Work item: Verbatim reproduction of the entries is required; images must be omitted.

Data entries:

——————

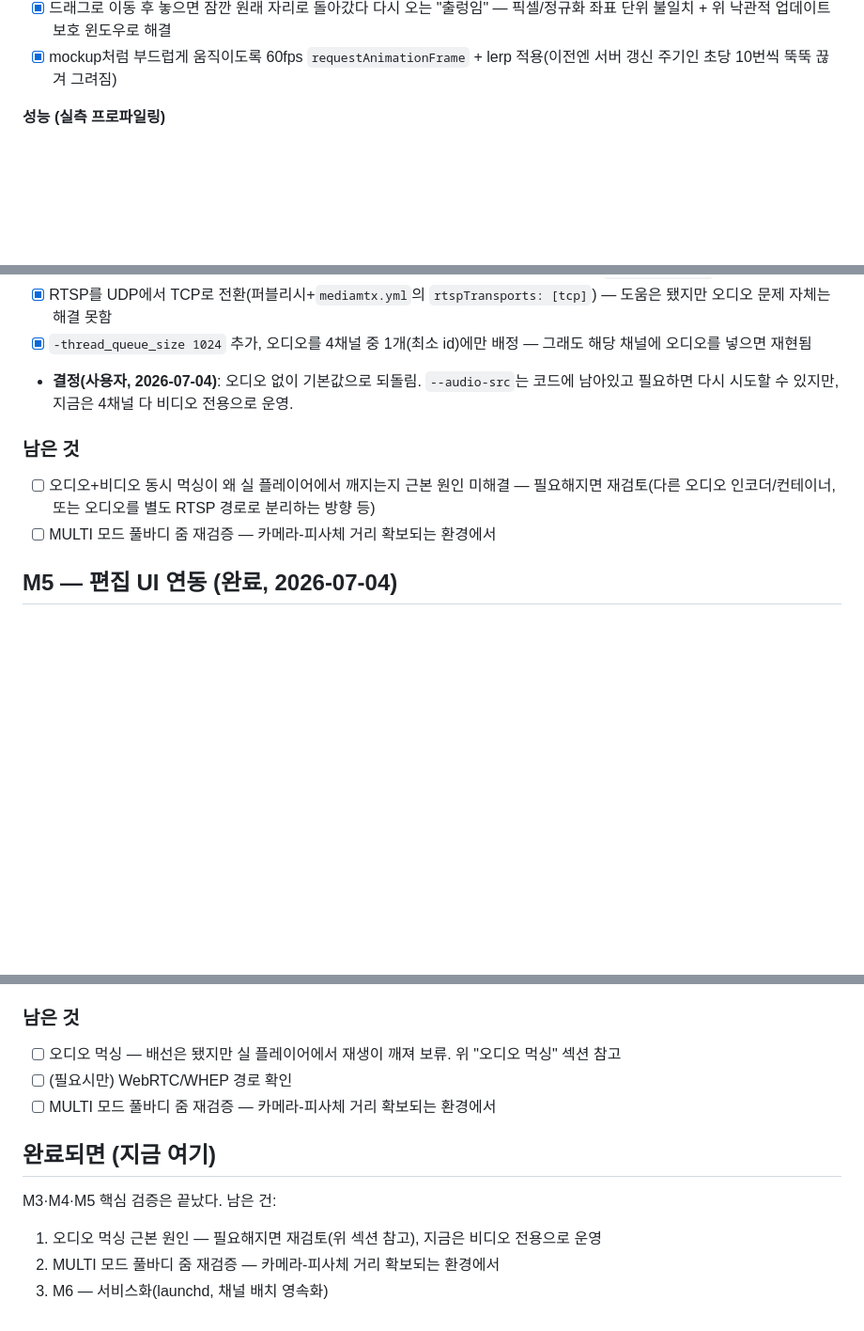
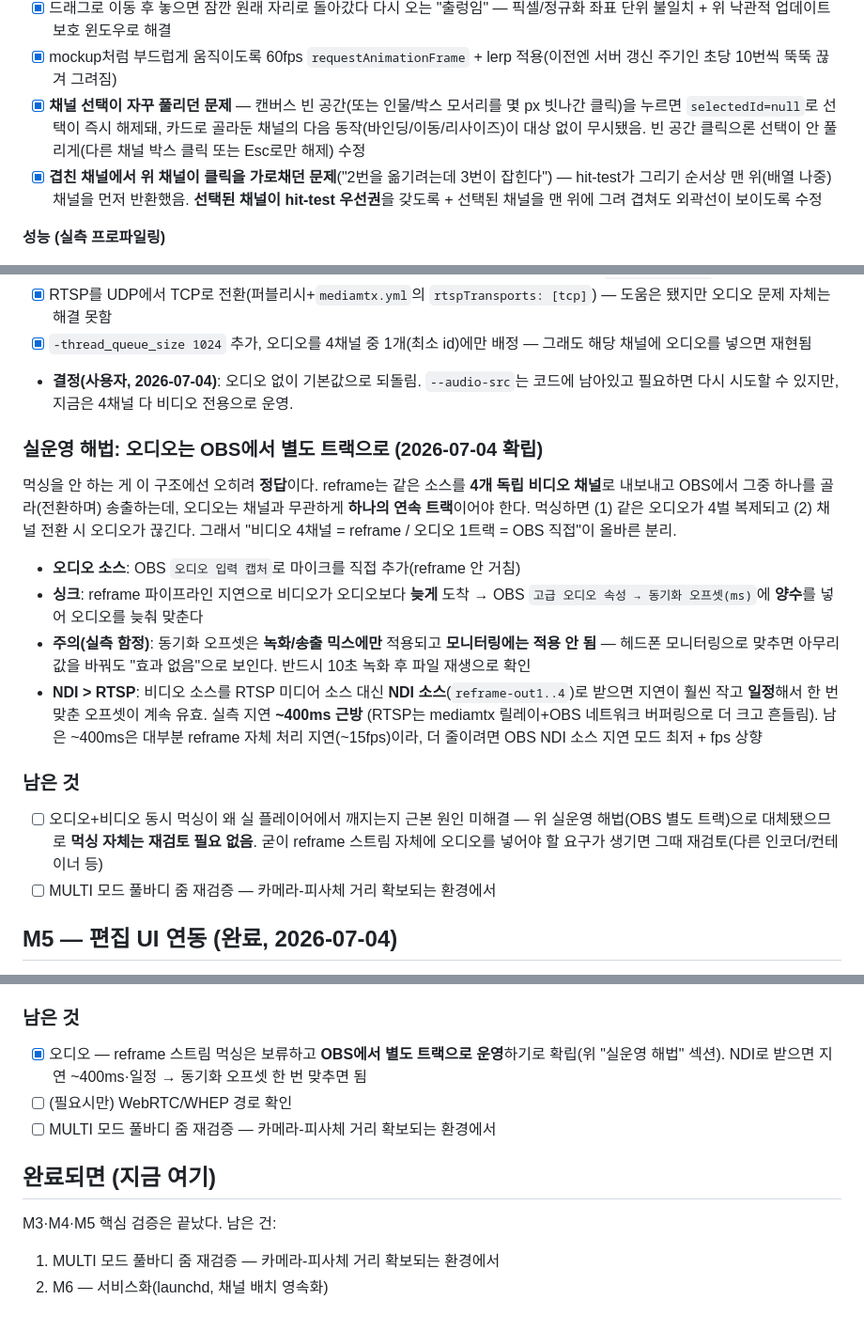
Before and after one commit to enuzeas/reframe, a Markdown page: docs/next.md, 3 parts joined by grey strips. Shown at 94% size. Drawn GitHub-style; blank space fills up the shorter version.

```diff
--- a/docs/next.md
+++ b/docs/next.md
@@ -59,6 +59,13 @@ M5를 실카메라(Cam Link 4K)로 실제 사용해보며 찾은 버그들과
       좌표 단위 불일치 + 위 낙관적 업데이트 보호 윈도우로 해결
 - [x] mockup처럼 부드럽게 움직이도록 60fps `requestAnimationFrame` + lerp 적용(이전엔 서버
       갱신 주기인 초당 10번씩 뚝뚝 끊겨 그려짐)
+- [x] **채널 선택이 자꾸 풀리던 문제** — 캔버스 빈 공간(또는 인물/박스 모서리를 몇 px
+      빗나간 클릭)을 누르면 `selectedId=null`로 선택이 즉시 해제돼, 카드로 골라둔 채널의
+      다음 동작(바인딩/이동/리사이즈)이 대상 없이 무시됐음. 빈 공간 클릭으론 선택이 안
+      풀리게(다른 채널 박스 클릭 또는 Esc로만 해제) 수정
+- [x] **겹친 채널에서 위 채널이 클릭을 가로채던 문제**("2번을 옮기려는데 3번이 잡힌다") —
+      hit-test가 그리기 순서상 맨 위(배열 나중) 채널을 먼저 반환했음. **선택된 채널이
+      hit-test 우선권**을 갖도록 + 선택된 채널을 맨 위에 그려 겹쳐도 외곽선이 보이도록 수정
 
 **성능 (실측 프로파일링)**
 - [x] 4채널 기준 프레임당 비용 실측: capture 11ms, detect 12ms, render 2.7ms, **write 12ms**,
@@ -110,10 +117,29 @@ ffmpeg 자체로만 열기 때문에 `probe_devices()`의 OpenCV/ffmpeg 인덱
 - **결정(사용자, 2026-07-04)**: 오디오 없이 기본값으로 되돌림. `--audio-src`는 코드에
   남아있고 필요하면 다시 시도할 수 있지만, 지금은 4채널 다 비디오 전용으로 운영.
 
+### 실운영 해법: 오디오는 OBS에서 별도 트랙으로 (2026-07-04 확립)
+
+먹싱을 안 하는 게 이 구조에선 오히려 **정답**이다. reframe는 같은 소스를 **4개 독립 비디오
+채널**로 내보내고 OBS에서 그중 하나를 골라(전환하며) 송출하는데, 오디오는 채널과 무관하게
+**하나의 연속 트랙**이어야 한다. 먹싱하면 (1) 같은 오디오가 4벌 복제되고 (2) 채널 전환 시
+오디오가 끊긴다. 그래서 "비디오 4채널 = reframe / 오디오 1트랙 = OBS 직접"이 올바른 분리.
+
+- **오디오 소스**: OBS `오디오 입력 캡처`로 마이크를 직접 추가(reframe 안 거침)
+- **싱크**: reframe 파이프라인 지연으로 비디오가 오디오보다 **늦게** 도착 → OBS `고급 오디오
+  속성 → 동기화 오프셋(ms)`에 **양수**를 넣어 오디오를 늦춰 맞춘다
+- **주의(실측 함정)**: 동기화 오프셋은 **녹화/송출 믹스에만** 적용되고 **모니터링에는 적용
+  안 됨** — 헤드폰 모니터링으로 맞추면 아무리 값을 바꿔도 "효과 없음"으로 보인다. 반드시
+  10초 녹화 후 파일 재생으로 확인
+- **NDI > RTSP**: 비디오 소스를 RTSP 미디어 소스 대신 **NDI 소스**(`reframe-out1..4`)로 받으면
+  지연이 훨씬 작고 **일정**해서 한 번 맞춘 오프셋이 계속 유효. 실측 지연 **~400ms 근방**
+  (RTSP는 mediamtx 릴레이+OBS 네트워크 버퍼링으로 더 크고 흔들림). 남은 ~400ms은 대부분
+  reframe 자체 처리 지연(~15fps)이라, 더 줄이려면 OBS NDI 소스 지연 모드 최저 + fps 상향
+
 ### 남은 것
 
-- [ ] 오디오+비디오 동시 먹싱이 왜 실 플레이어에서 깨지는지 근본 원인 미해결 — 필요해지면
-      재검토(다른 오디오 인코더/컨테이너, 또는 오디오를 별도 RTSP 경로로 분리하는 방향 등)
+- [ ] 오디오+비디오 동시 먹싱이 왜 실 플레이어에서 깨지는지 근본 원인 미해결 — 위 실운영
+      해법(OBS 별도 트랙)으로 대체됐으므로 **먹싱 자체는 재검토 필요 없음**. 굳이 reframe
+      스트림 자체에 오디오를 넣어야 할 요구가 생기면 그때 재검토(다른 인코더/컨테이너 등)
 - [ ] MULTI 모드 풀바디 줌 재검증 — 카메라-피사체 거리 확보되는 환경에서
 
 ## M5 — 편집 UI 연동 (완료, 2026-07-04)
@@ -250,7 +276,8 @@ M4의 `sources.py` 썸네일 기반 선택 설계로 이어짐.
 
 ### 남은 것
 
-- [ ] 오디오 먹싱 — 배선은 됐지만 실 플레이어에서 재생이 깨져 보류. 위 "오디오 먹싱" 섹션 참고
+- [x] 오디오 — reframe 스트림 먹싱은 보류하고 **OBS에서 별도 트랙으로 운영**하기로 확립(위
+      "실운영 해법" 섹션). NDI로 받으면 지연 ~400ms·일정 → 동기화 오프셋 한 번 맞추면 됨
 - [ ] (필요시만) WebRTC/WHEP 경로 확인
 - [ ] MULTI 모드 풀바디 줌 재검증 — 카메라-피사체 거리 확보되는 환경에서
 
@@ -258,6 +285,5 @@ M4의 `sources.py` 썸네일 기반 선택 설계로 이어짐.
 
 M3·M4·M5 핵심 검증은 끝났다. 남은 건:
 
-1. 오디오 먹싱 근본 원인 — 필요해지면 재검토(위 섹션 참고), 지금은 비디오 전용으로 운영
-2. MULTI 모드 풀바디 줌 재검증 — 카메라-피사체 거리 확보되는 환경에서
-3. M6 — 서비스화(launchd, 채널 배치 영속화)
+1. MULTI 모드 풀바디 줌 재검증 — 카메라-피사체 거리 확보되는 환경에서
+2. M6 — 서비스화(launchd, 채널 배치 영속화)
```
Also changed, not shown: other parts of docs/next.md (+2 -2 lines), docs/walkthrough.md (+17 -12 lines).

——————

Solution to this exercise:
Before and after one commit to enuzeas/reframe, a Markdown page: docs/next.md, 3 parts joined by grey strips. Shown at 94% size. Drawn GitHub-style; blank space fills up the shorter version.

```diff
--- a/docs/next.md
+++ b/docs/next.md
@@ -59,6 +59,13 @@ M5를 실카메라(Cam Link 4K)로 실제 사용해보며 찾은 버그들과
       좌표 단위 불일치 + 위 낙관적 업데이트 보호 윈도우로 해결
 - [x] mockup처럼 부드럽게 움직이도록 60fps `requestAnimationFrame` + lerp 적용(이전엔 서버
       갱신 주기인 초당 10번씩 뚝뚝 끊겨 그려짐)
+- [x] **채널 선택이 자꾸 풀리던 문제** — 캔버스 빈 공간(또는 인물/박스 모서리를 몇 px
+      빗나간 클릭)을 누르면 `selectedId=null`로 선택이 즉시 해제돼, 카드로 골라둔 채널의
+      다음 동작(바인딩/이동/리사이즈)이 대상 없이 무시됐음. 빈 공간 클릭으론 선택이 안
+      풀리게(다른 채널 박스 클릭 또는 Esc로만 해제) 수정
+- [x] **겹친 채널에서 위 채널이 클릭을 가로채던 문제**("2번을 옮기려는데 3번이 잡힌다") —
+      hit-test가 그리기 순서상 맨 위(배열 나중) 채널을 먼저 반환했음. **선택된 채널이
+      hit-test 우선권**을 갖도록 + 선택된 채널을 맨 위에 그려 겹쳐도 외곽선이 보이도록 수정
 
 **성능 (실측 프로파일링)**
 - [x] 4채널 기준 프레임당 비용 실측: capture 11ms, detect 12ms, render 2.7ms, **write 12ms**,
@@ -110,10 +117,29 @@ ffmpeg 자체로만 열기 때문에 `probe_devices()`의 OpenCV/ffmpeg 인덱
 - **결정(사용자, 2026-07-04)**: 오디오 없이 기본값으로 되돌림. `--audio-src`는 코드에
   남아있고 필요하면 다시 시도할 수 있지만, 지금은 4채널 다 비디오 전용으로 운영.
 
+### 실운영 해법: 오디오는 OBS에서 별도 트랙으로 (2026-07-04 확립)
+
+먹싱을 안 하는 게 이 구조에선 오히려 **정답**이다. reframe는 같은 소스를 **4개 독립 비디오
+채널**로 내보내고 OBS에서 그중 하나를 골라(전환하며) 송출하는데, 오디오는 채널과 무관하게
+**하나의 연속 트랙**이어야 한다. 먹싱하면 (1) 같은 오디오가 4벌 복제되고 (2) 채널 전환 시
+오디오가 끊긴다. 그래서 "비디오 4채널 = reframe / 오디오 1트랙 = OBS 직접"이 올바른 분리.
+
+- **오디오 소스**: OBS `오디오 입력 캡처`로 마이크를 직접 추가(reframe 안 거침)
+- **싱크**: reframe 파이프라인 지연으로 비디오가 오디오보다 **늦게** 도착 → OBS `고급 오디오
+  속성 → 동기화 오프셋(ms)`에 **양수**를 넣어 오디오를 늦춰 맞춘다
+- **주의(실측 함정)**: 동기화 오프셋은 **녹화/송출 믹스에만** 적용되고 **모니터링에는 적용
+  안 됨** — 헤드폰 모니터링으로 맞추면 아무리 값을 바꿔도 "효과 없음"으로 보인다. 반드시
+  10초 녹화 후 파일 재생으로 확인
+- **NDI > RTSP**: 비디오 소스를 RTSP 미디어 소스 대신 **NDI 소스**(`reframe-out1..4`)로 받으면
+  지연이 훨씬 작고 **일정**해서 한 번 맞춘 오프셋이 계속 유효. 실측 지연 **~400ms 근방**
+  (RTSP는 mediamtx 릴레이+OBS 네트워크 버퍼링으로 더 크고 흔들림). 남은 ~400ms은 대부분
+  reframe 자체 처리 지연(~15fps)이라, 더 줄이려면 OBS NDI 소스 지연 모드 최저 + fps 상향
+
 ### 남은 것
 
-- [ ] 오디오+비디오 동시 먹싱이 왜 실 플레이어에서 깨지는지 근본 원인 미해결 — 필요해지면
-      재검토(다른 오디오 인코더/컨테이너, 또는 오디오를 별도 RTSP 경로로 분리하는 방향 등)
+- [ ] 오디오+비디오 동시 먹싱이 왜 실 플레이어에서 깨지는지 근본 원인 미해결 — 위 실운영
+      해법(OBS 별도 트랙)으로 대체됐으므로 **먹싱 자체는 재검토 필요 없음**. 굳이 reframe
+      스트림 자체에 오디오를 넣어야 할 요구가 생기면 그때 재검토(다른 인코더/컨테이너 등)
 - [ ] MULTI 모드 풀바디 줌 재검증 — 카메라-피사체 거리 확보되는 환경에서
 
 ## M5 — 편집 UI 연동 (완료, 2026-07-04)
@@ -250,7 +276,8 @@ M4의 `sources.py` 썸네일 기반 선택 설계로 이어짐.
 
 ### 남은 것
 
-- [ ] 오디오 먹싱 — 배선은 됐지만 실 플레이어에서 재생이 깨져 보류. 위 "오디오 먹싱" 섹션 참고
+- [x] 오디오 — reframe 스트림 먹싱은 보류하고 **OBS에서 별도 트랙으로 운영**하기로 확립(위
+      "실운영 해법" 섹션). NDI로 받으면 지연 ~400ms·일정 → 동기화 오프셋 한 번 맞추면 됨
 - [ ] (필요시만) WebRTC/WHEP 경로 확인
 - [ ] MULTI 모드 풀바디 줌 재검증 — 카메라-피사체 거리 확보되는 환경에서
 
@@ -258,6 +285,5 @@ M4의 `sources.py` 썸네일 기반 선택 설계로 이어짐.
 
 M3·M4·M5 핵심 검증은 끝났다. 남은 건:
 
-1. 오디오 먹싱 근본 원인 — 필요해지면 재검토(위 섹션 참고), 지금은 비디오 전용으로 운영
-2. MULTI 모드 풀바디 줌 재검증 — 카메라-피사체 거리 확보되는 환경에서
-3. M6 — 서비스화(launchd, 채널 배치 영속화)
+1. MULTI 모드 풀바디 줌 재검증 — 카메라-피사체 거리 확보되는 환경에서
+2. M6 — 서비스화(launchd, 채널 배치 영속화)
```
Also changed, not shown: other parts of docs/next.md (+2 -2 lines), docs/walkthrough.md (+17 -12 lines).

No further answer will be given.